Whether, you’re an international athlete, an aspiring one, or a master runner, adopt the above and you’ll fly a half mile. Good luck with your adventures and seize the day.
A Hypothetical 800 metres Training ‘Week’
Day 1 3 x 600 metres flat out (15- 20 minutes recovery)
Day 2 60-90 minutes steady run
Day 3 5 x 300 metres (walk 100 metres recovery)
Day 4 2 x 4 x 30 metres (3 minutes recovery; 15 minutes between sets) followed by strength-work
Day 5 8 x 100 metres fast (walk 300 metres recovery)
Day 6 Parkrun 5k
Day 7 8 x 300 metres (3 minutes recovery)
Day 8 6 x 50 metres flat out (4 minutes recovery) followed by strength-work
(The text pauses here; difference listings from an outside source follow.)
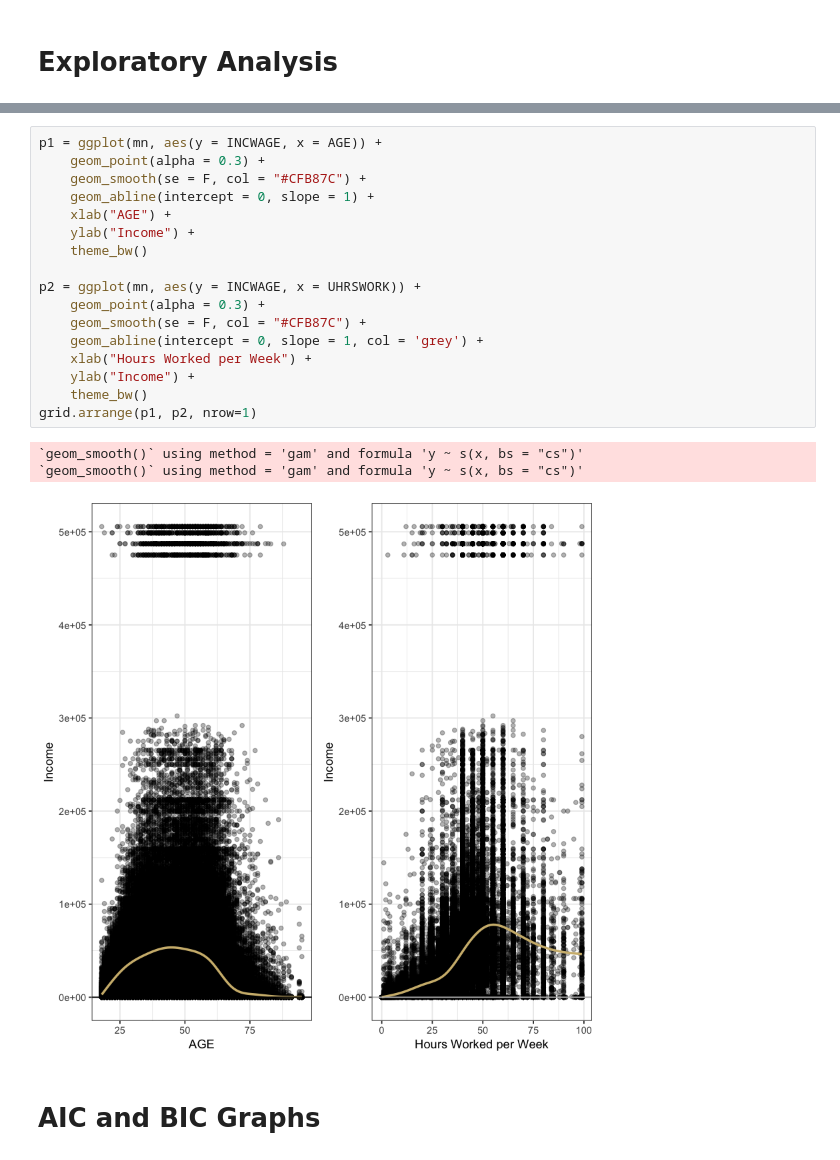
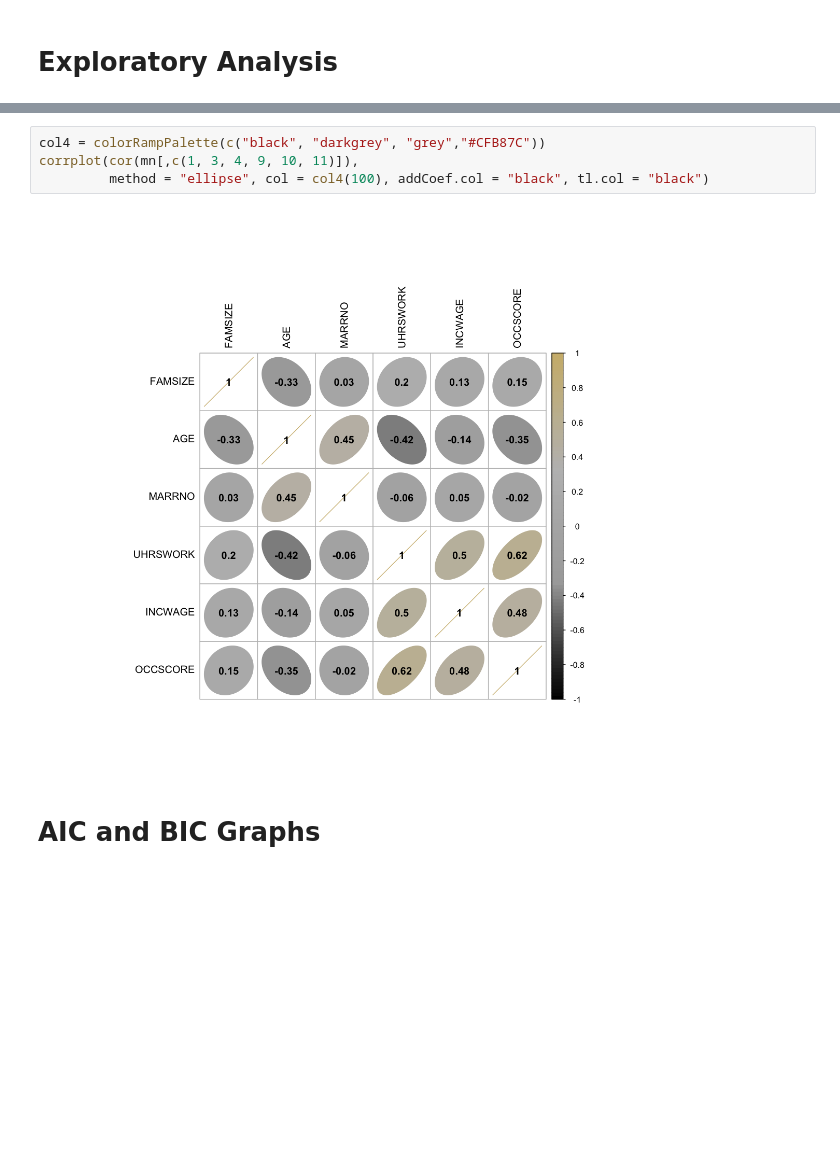
Before and after one commit to brianmoral/Income-Prediction-Analysis, a Jupyter notebook: minnesota_census_income.ipynb, the cells around one changed output, grey strips where cells are left out. Saved outputs shown, nothing was run; the diff lists cells and outputs as text; blank space fills up the shorter version.

Commit message:
Added transformations, Colinearity check, and correlation plots (on continuous variables)

```diff
--- a/minnesota_census_income.ipynb
+++ b/minnesota_census_income.ipynb
@@ -251,24 +192,9 @@ F-statistic: 6.555e+04 on 1 and 215020 DF,  p-value: < 2.2e-16
 # %%
-p1 = ggplot(mn, aes(y = INCWAGE, x = AGE)) +
-    geom_point(alpha = 0.3) +
-    geom_smooth(se = F, col = "#CFB87C") +
-    geom_abline(intercept = 0, slope = 1) +
-    xlab("AGE") +
-    ylab("Income") +
-    theme_bw()
-
-p2 = ggplot(mn, aes(y = INCWAGE, x = UHRSWORK)) +
-    geom_point(alpha = 0.3) +
-    geom_smooth(se = F, col = "#CFB87C") +
-    geom_abline(intercept = 0, slope = 1, col = 'grey') +
-    xlab("Hours Worked per Week") +
-    ylab("Income") +
-    theme_bw()
-grid.arrange(p1, p2, nrow=1)
+col4 = colorRampPalette(c("black", "darkgrey", "grey","#CFB87C"))
+corrplot(cor(mn[,c(1, 3, 4, 9, 10, 11)]),
+         method = "ellipse", col = col4(100), addCoef.col = "black", tl.col = "black")
 # %% [output]
-`geom_smooth()` using method = 'gam' and formula 'y ~ s(x, bs = "cs")'
-`geom_smooth()` using method = 'gam' and formula 'y ~ s(x, bs = "cs")'
-[figure, old version]
+[figure, new version]
 # %% [markdown]
 # AIC and BIC Graphs
 # %%
```
Also changed, not shown: parts of 21 cells of this notebook.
*Peter Hoffmann partnered Steve Ovett and Sebastian Coe as one of Great Britain’s three 800 metres athletes at the 1978 European Championships and was also part of the 1976 Olympic 4 x 400 metres squad at Montreal. He is the author of several books including A Life In A Day In A Year-A Postcard From Meadowbank which follows a ‘year’ in the life of an athlete. He is available for athletics advice on 400 and 800 metres running.*